Among the records, which lines include "underline"? List them.
Material shown Block Start
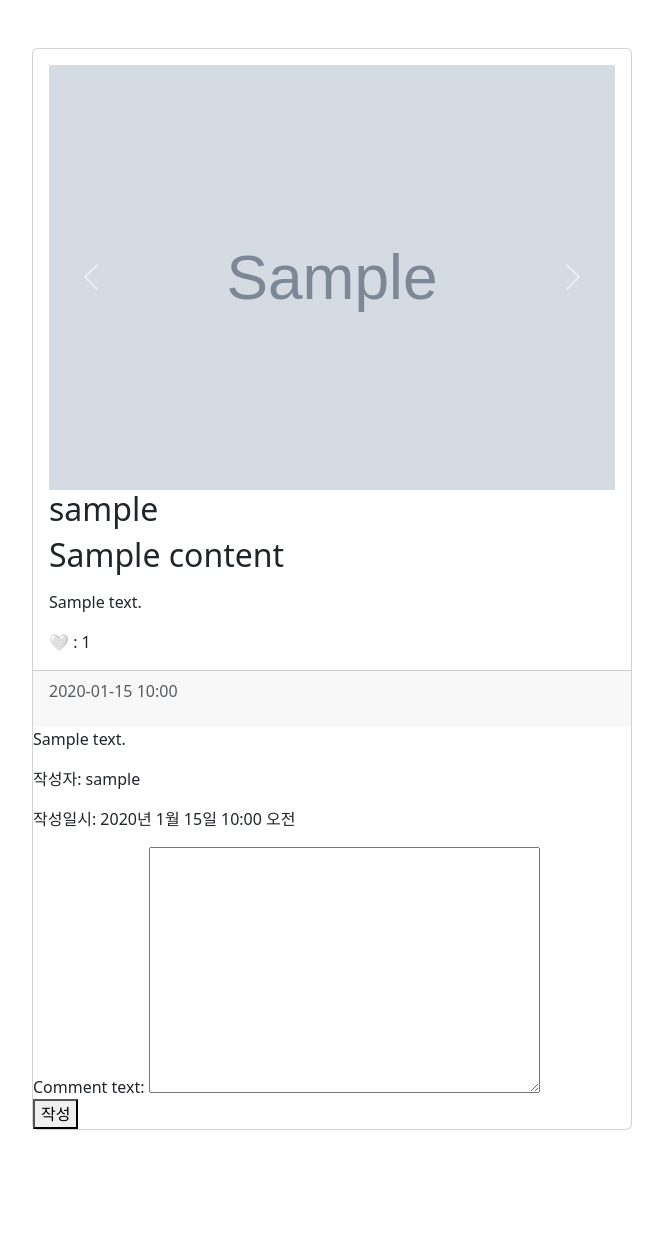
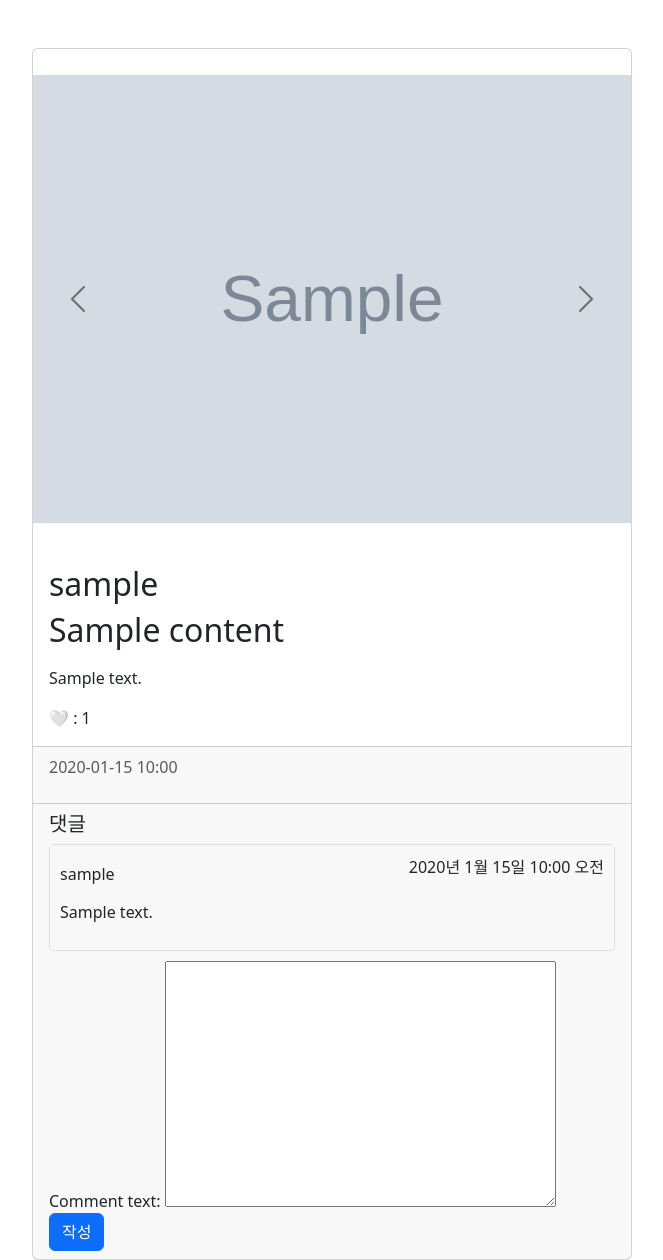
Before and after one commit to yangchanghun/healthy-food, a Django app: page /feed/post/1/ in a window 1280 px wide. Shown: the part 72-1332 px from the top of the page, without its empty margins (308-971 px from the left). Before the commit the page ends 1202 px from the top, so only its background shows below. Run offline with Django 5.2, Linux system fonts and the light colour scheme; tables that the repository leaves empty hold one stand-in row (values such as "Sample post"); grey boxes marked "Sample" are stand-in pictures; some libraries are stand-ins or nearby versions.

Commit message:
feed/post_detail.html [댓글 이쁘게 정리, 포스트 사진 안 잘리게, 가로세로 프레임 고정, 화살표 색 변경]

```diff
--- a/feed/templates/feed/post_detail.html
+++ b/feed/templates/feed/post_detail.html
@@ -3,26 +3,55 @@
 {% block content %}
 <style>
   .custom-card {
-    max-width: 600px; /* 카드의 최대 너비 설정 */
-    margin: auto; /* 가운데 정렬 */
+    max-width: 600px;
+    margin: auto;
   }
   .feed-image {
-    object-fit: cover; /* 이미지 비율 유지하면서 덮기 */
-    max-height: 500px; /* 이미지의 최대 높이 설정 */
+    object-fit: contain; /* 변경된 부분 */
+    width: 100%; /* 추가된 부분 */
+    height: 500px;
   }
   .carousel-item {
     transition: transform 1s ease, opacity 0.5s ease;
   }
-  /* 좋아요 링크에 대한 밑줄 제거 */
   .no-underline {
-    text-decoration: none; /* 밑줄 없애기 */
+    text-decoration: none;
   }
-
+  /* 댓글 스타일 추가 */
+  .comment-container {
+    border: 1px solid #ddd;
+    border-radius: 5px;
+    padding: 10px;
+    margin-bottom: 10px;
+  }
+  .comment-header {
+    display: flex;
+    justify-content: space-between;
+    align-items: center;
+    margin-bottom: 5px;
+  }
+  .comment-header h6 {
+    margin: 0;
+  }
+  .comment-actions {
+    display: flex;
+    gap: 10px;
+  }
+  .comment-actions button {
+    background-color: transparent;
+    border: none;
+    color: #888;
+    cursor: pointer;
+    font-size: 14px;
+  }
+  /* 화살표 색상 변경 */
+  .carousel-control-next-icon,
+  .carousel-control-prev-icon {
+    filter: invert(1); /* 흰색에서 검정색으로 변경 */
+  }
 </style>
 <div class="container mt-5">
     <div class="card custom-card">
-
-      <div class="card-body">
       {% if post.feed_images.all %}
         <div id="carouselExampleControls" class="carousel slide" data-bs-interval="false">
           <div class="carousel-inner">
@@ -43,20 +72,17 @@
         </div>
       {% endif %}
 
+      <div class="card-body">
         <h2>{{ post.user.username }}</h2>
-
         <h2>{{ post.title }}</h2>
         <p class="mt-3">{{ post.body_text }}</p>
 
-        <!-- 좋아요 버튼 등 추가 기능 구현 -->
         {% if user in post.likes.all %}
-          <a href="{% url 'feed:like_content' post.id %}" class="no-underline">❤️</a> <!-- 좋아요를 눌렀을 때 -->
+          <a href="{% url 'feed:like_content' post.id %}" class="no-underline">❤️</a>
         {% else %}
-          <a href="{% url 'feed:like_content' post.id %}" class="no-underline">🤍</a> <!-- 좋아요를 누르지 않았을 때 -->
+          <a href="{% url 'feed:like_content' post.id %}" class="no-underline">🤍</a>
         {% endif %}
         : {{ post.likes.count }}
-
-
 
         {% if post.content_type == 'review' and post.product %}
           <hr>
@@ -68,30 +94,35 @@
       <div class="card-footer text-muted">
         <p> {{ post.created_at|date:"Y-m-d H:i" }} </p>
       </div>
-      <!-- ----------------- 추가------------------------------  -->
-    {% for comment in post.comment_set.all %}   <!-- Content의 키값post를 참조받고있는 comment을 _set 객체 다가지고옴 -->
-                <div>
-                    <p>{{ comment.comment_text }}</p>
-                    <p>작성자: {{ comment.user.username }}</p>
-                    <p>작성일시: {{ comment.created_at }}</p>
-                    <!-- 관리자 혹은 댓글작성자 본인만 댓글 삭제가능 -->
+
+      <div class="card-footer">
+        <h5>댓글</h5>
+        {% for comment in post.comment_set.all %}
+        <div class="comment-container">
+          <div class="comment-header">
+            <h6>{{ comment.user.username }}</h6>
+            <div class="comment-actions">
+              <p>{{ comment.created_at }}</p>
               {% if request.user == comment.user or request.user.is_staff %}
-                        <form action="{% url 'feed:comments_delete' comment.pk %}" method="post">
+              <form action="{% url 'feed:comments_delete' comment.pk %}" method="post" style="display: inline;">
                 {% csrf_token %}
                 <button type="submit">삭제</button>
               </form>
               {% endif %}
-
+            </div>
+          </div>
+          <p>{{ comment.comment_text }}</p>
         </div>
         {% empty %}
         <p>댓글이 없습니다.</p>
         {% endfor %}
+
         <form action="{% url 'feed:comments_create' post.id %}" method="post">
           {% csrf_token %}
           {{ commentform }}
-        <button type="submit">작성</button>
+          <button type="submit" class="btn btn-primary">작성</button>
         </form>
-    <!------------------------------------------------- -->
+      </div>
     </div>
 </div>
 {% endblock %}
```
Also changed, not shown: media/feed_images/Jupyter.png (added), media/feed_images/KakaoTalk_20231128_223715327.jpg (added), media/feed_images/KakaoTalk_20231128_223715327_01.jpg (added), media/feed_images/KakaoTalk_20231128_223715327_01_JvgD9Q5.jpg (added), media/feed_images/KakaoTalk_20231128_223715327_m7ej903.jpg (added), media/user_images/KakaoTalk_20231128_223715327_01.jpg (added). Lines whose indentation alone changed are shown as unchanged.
Material shown Block End
=== Solved exercise ===
   .no-underline {
-          <a href="{% url 'feed:like_content' post.id %}" class="no-underline">❤️</a> <!-- 좋아요를 눌렀을 때 -->
+          <a href="{% url 'feed:like_content' post.id %}" class="no-underline">❤️</a>
-          <a href="{% url 'feed:like_content' post.id %}" class="no-underline">🤍</a> <!-- 좋아요를 누르지 않았을 때 -->
+          <a href="{% url 'feed:like_content' post.id %}" class="no-underline">🤍</a>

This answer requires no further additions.